CEO, The Boeing Company (BA)
Stonecipher came into the role of CEO at Boeing after his predecessor Phil Condit was ousted over a corruption scandal involving government contracts. While Stonecipher avoided financial impropriety, in less than 15 months he too would be forced out, except for reasons far more salacious.
In Jan 2005, just over a year after he took over, the married Stonecipher began having an affair with Boeing executive Debra Peabody. The affair was brought to light by an employee who stumbled across an email exchange between the two that was romantic in nature, and the employee blew the whistle, alerting the higher-ups of the affair.
An internal investigation found the affair "would impair (Stonecipher’s) ability to lead the company." The company, which was still recovering from his predeccesor's scandals, reeled.
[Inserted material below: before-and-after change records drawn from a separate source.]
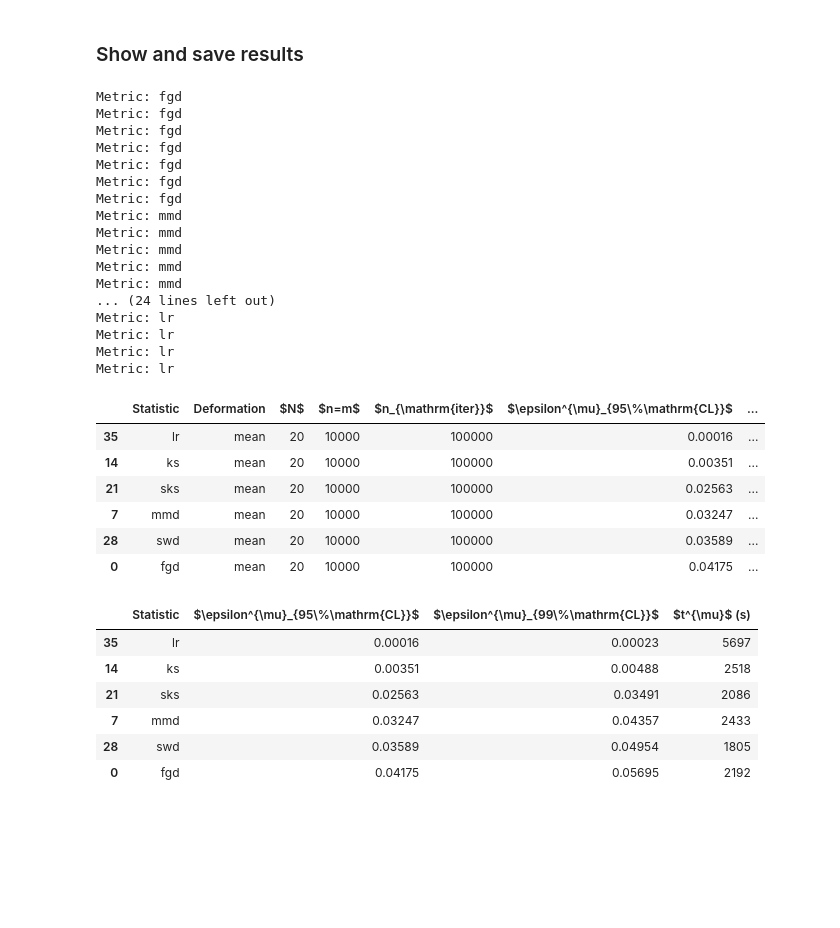
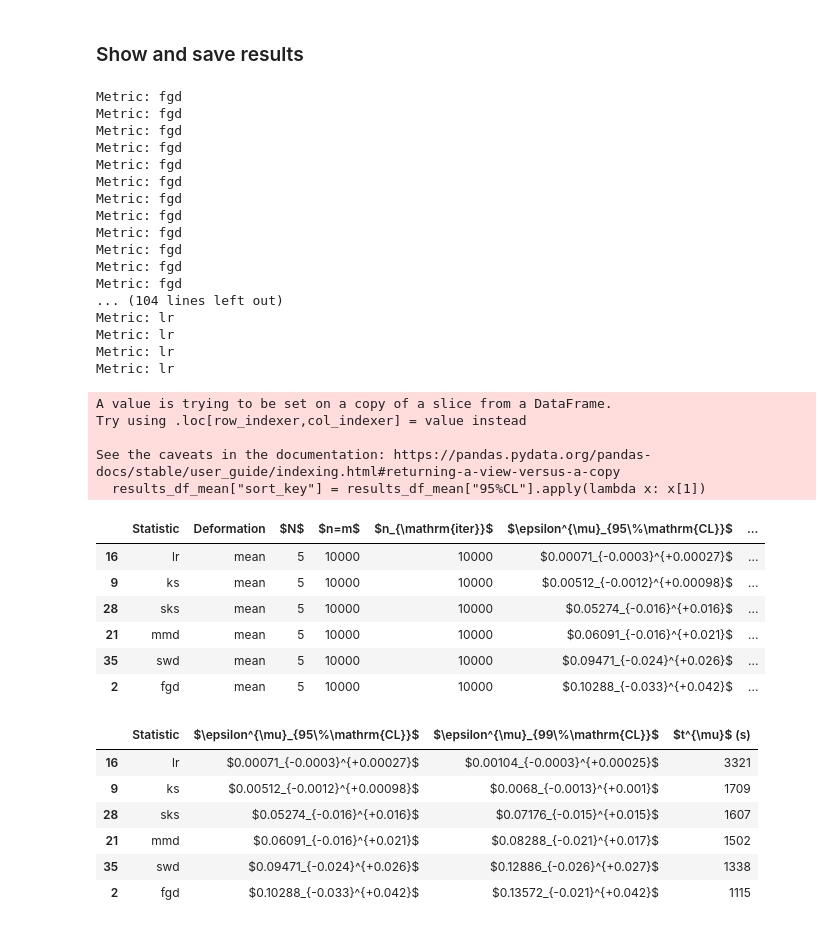
Before and after one commit to TwoSampleTests/GenerativeModelsMetrics, a Jupyter notebook: notebooks/Analysis_20D_mixture_leo100.ipynb, the cells around one changed output. Saved outputs shown, nothing was run; the diff lists cells and outputs as text; code cells hidden in the pictures; blank space fills up the shorter version.

```diff
--- a/notebooks/Analysis_20D_mixture_leo100.ipynb
+++ b/notebooks/Analysis_20D_mixture_leo100.ipynb
@@ -653,7 +653,7 @@ else:
 
     dtype = np.dtype(test_config_null["dtype_input"])
 test_kwargs = {"niter_null": niter,
-               "niter_alt": 10,
+               "niter_alt": 100,
                "batch_size_test": test_config_null["batch_size_test"],
                "batch_size_gen": test_config_null["batch_size_gen"],
                "small_sample_threshold": test_config_null["small_sample_threshold"],
@@ -749,7 +749,7 @@ eps_max_def = []
 bounds = ["upper", "central", "lower"]
 
 for deformation in deformations:
-    eps_max = 1.
+    eps_max = 0.01
     for bound in bounds:
         try:
             result = {k: v for k, v in existing_data.items() if v["null_config"]["name"] == "lr" and v["deformation"] == deformation and v["bound"] == bound}
@@ -788,29 +788,50 @@ dict_keys(['fgd_mean_2024-05-03T02:16:52.702412', 'fgd_cov_diag_2024-05-03T02:53
 # %% [markdown]
 ### Show and save results
 # %%
+# Function to format bounds
+def format_bounds(bounds):
+    lower, central, upper = bounds
+    return f"${central}_{{-{central-lower:.2g}}}^{{+{upper-central:.2g}}}$"
+
+def format_times(times):
+    return sum(times)
+
 global_results_list = [x for x in global_results.values()]
 results = []
 for global_result in global_results_list:
+    pippo = global_result
     name = global_result["null_config"]["name"]
     print(f"Metric: {name}")
     deformation = global_result["deformation"]
+    bound = global_result["bound"]
     ndims = global_result["null_config"]["test_config"]["ndims"]
     niter = global_result["null_config"]["test_config"]["niter"]
     nsamples = global_result["null_config"]["test_config"]["batch_size_test"]
     try:
-        exclusion_95 = eval(format(global_result["exclusion_list"][0][2], ".5f"))
+        exclusion_95 = eval(format(global_result["exclusion_list"][1][3], ".5f"))
     except:
         exclusion_95 = "N/A"
     try:
-        exclusion_99 = eval(format(global_result["exclusion_list"][1][2], ".5f"))
+        exclusion_99 = eval(format(global_result["exclusion_list"][2][3], ".5f"))
     except:
         exclusion_99 = "N/A"
     time_elapsed = global_result["time_elapsed"]
     #print(exclusion_95)
     #print(round_to_n_significant_digits(exclusion_95, 3))
-    results.append([name, deformation, ndims, niter, nsamples, exclusion_95, exclusion_99, int(time_elapsed)])
+    results.append([name, deformation, ndims, niter, nsamples, bound, exclusion_95, exclusion_99, int(time_elapsed)])
     #results.append([name, deformation, ndims, niter, nsamples, round_to_n_significant_digits(exclusion_95, 3), round_to_n_significant_digits(exclusion_99, 3), int(time_elapsed)])
-results_df = pd.DataFrame(results, columns=["Statistic", "Deformation", "$N$", "$n=m$", "$n_{\\mathrm{iter}}$", "$\\epsilon_{95\\%\\mathrm{CL}}$", "$\\epsilon_{99\\%\\mathrm{CL}}$", "t (s)"])
+results_df = pd.DataFrame(results, columns=["Statistic", "Deformation", "$N$", "$n=m$", "$n_{\\mathrm{iter}}$", "Bound", "$\\epsilon_{95\\%\\mathrm{CL}}$", "$\\epsilon_{99\\%\\mathrm{CL}}$", "t (s)"])
+results_df = results_df.groupby(["Statistic", "Deformation", "$N$", "$n=m$", "$n_{\\mathrm{iter}}$"]).agg({
+    "$\\epsilon_{95\\%\\mathrm{CL}}$": lambda x: sorted(x.tolist()),
+    "$\\epsilon_{99\\%\\mathrm{CL}}$": lambda x: sorted(x.tolist()),
+    "t (s)": lambda x: x.tolist()
+}).reset_index()
+results_df["95%CL"] = results_df["$\\epsilon_{95\\%\\mathrm{CL}}$"]
+results_df["99%CL"] = results_df["$\\epsilon_{99\\%\\mathrm{CL}}$"]
+results_df["time"] = results_df["t (s)"]
+results_df["$\\epsilon_{95\\%\\mathrm{CL}}$"] = results_df["$\\epsilon_{95\\%\\mathrm{CL}}$"].apply(format_bounds)
+results_df["$\\epsilon_{99\\%\\mathrm{CL}}$"] = results_df["$\\epsilon_{99\\%\\mathrm{CL}}$"].apply(format_bounds)
+results_df["t (s)"] = results_df["t (s)"].apply(format_times)
 times_df = pd.DataFrame(null_times+[["lr", "-"]], columns=["Statistic", "$t^{\\mathrm{null}}$ (s)"])
 # %% [output]
 Metric: fgd
@@ -820,12 +841,12 @@ Metric: fgd
 Metric: fgd
 Metric: fgd
 Metric: fgd
-Metric: mmd
-Metric: mmd
-Metric: mmd
-Metric: mmd
-Metric: mmd
-... (24 lines left out)
+Metric: fgd
+Metric: fgd
+Metric: fgd
+Metric: fgd
+Metric: fgd
+... (104 lines left out)
 Metric: lr
 Metric: lr
 Metric: lr
@@ -839,24 +860,30 @@ results_df_power_abs_down = results_df[results_df["Deformation"] == "power_abs_d
 results_df_random_normal = results_df[results_df["Deformation"] == "random_normal"]
 results_df_random_uniform = results_df[results_df["Deformation"] == "random_uniform"]
 # %%
-sorted_df_mean = results_df_mean.sort_values(by="$\\epsilon_{95\\%\\mathrm{CL}}$", ascending=True)
+results_df_mean["sort_key"] = results_df_mean["95%CL"].apply(lambda x: x[1])
+sorted_df_mean = results_df_mean.sort_values(by="sort_key", ascending=True).drop(columns=["sort_key"])
 sorted_df_mean.rename(columns={"$\\epsilon_{95\\%\\mathrm{CL}}$": "$\\epsilon^{\\mu}_{95\\%\\mathrm{CL}}$", "$\\epsilon_{99\\%\\mathrm{CL}}$": "$\\epsilon^{\\mu}_{99\\%\\mathrm{CL}}$", "t (s)": "$t^{\\mu}$ (s)"}, inplace=True)
 display(sorted_df_mean)
-sorted_df_mean.drop(columns=["Deformation","$N$","$n=m$","$n_{\\mathrm{iter}}$"], inplace=True)
+sorted_df_mean.drop(columns=["Deformation","$N$","$n=m$","$n_{\\mathrm{iter}}$", "95%CL", "99%CL", "time"], inplace=True)
 display(sorted_df_mean)
 # %% [output]
+A value is trying to be set on a copy of a slice from a DataFrame.
+Try using .loc[row_indexer,col_indexer] = value instead
+
+See the caveats in the documentation: https://pandas.pydata.org/pandas-docs/stable/user_guide/indexing.html#returning-a-view-versus-a-copy
+  results_df_mean["sort_key"] = results_df_mean["95%CL"].apply(lambda x: x[1])
 |  | Statistic | Deformation | $N$ | $n=m$ | $n_{\mathrm{iter}}$ | $\epsilon^{\mu}_{95\%\mathrm{CL}}$ | ... |
-| 35 | lr | mean | 20 | 10000 | 100000 | 0.00016 | ... |
-| 14 | ks | mean | 20 | 10000 | 100000 | 0.00351 | ... |
-| 21 | sks | mean | 20 | 10000 | 100000 | 0.02563 | ... |
-| 7 | mmd | mean | 20 | 10000 | 100000 | 0.03247 | ... |
-| 28 | swd | mean | 20 | 10000 | 100000 | 0.03589 | ... |
-| 0 | fgd | mean | 20 | 10000 | 100000 | 0.04175 | ... |
+| 16 | lr | mean | 5 | 10000 | 10000 | $0.00071_{-0.0003}^{+0.00027}$ | ... |
+| 9 | ks | mean | 5 | 10000 | 10000 | $0.00512_{-0.0012}^{+0.00098}$ | ... |
+| 28 | sks | mean | 5 | 10000 | 10000 | $0.05274_{-0.016}^{+0.016}$ | ... |
+| 21 | mmd | mean | 5 | 10000 | 10000 | $0.06091_{-0.016}^{+0.021}$ | ... |
+| 35 | swd | mean | 5 | 10000 | 10000 | $0.09471_{-0.024}^{+0.026}$ | ... |
+| 2 | fgd | mean | 5 | 10000 | 10000 | $0.10288_{-0.033}^{+0.042}$ | ... |
 |  | Statistic | $\epsilon^{\mu}_{95\%\mathrm{CL}}$ | $\epsilon^{\mu}_{99\%\mathrm{CL}}$ | $t^{\mu}$ (s) |
-| 35 | lr | 0.00016 | 0.00023 | 5697 |
-| 14 | ks | 0.00351 | 0.00488 | 2518 |
-| 21 | sks | 0.02563 | 0.03491 | 2086 |
-| 7 | mmd | 0.03247 | 0.04357 | 2433 |
-| 28 | swd | 0.03589 | 0.04954 | 1805 |
-| 0 | fgd | 0.04175 | 0.05695 | 2192 |
+| 16 | lr | $0.00071_{-0.0003}^{+0.00027}$ | $0.00104_{-0.0003}^{+0.00025}$ | 3321 |
+| 9 | ks | $0.00512_{-0.0012}^{+0.00098}$ | $0.0068_{-0.0013}^{+0.001}$ | 1709 |
+| 28 | sks | $0.05274_{-0.016}^{+0.016}$ | $0.07176_{-0.015}^{+0.015}$ | 1607 |
+| 21 | mmd | $0.06091_{-0.016}^{+0.021}$ | $0.08288_{-0.021}^{+0.017}$ | 1502 |
+| 35 | swd | $0.09471_{-0.024}^{+0.026}$ | $0.12886_{-0.026}^{+0.027}$ | 1338 |
+| 2 | fgd | $0.10288_{-0.033}^{+0.042}$ | $0.13572_{-0.021}^{+0.042}$ | 1115 |
 # %%
```
Also changed, not shown: parts of 7 cells of this notebook, 17 other files.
Stonecipher resigned after being requested by the board to do so in Mar. 2005.
His wife filed for divorce a few days later.
Group Chief Executive, BP plc (BP)
John Browne climbed all the way up from the bottom of BP’s corporate ladder to the top, starting with an apprenticeship in 1966 that ended with him becoming the company’s Group Chief Executive in 1996. His 30-year tenure to the company was brought to a halt after it came out that Browne had, to save face, lied about a key aspect of his personal life that almost sent him to jail.
Browne was gay, and while that in itself is certainly no crime, perjuring yourself to a court certainly is. Prior to the perjury issue, BP tried to give Browne the easy way out, announcing in July 2006 he’d retire in Dec. 2008. When it became clear a gossip rag was going to release these details of his personal life, and out him, Browne moved up the date of resignation. BP struggled with what to do, as Browne had been a well-respected member of the company for so long.
The issue at hand wasn’t Browne’s relationship itself, but him lying about how he’d met his boyfriend. While he had told the courts he met the man while jogging, he in fact had met his boyfriend on a male escort service. Browne left in May 2007, forfeiting a multi-million dollar severance package.
CEO, Best Buy Co, Inc (BBY)
Former Best Buy CEO Dunn was never proven to have engaged in an affair with a 29-year-old employee, but the evidence certainly illustrated an inappropriate relationship. Though following his mysterious departure in April 2012 for “personal conduct” issues, the rumor mill started spinning, for a time allegations of impropriety were nothing but rumors. A month later, however, the details began to emerge.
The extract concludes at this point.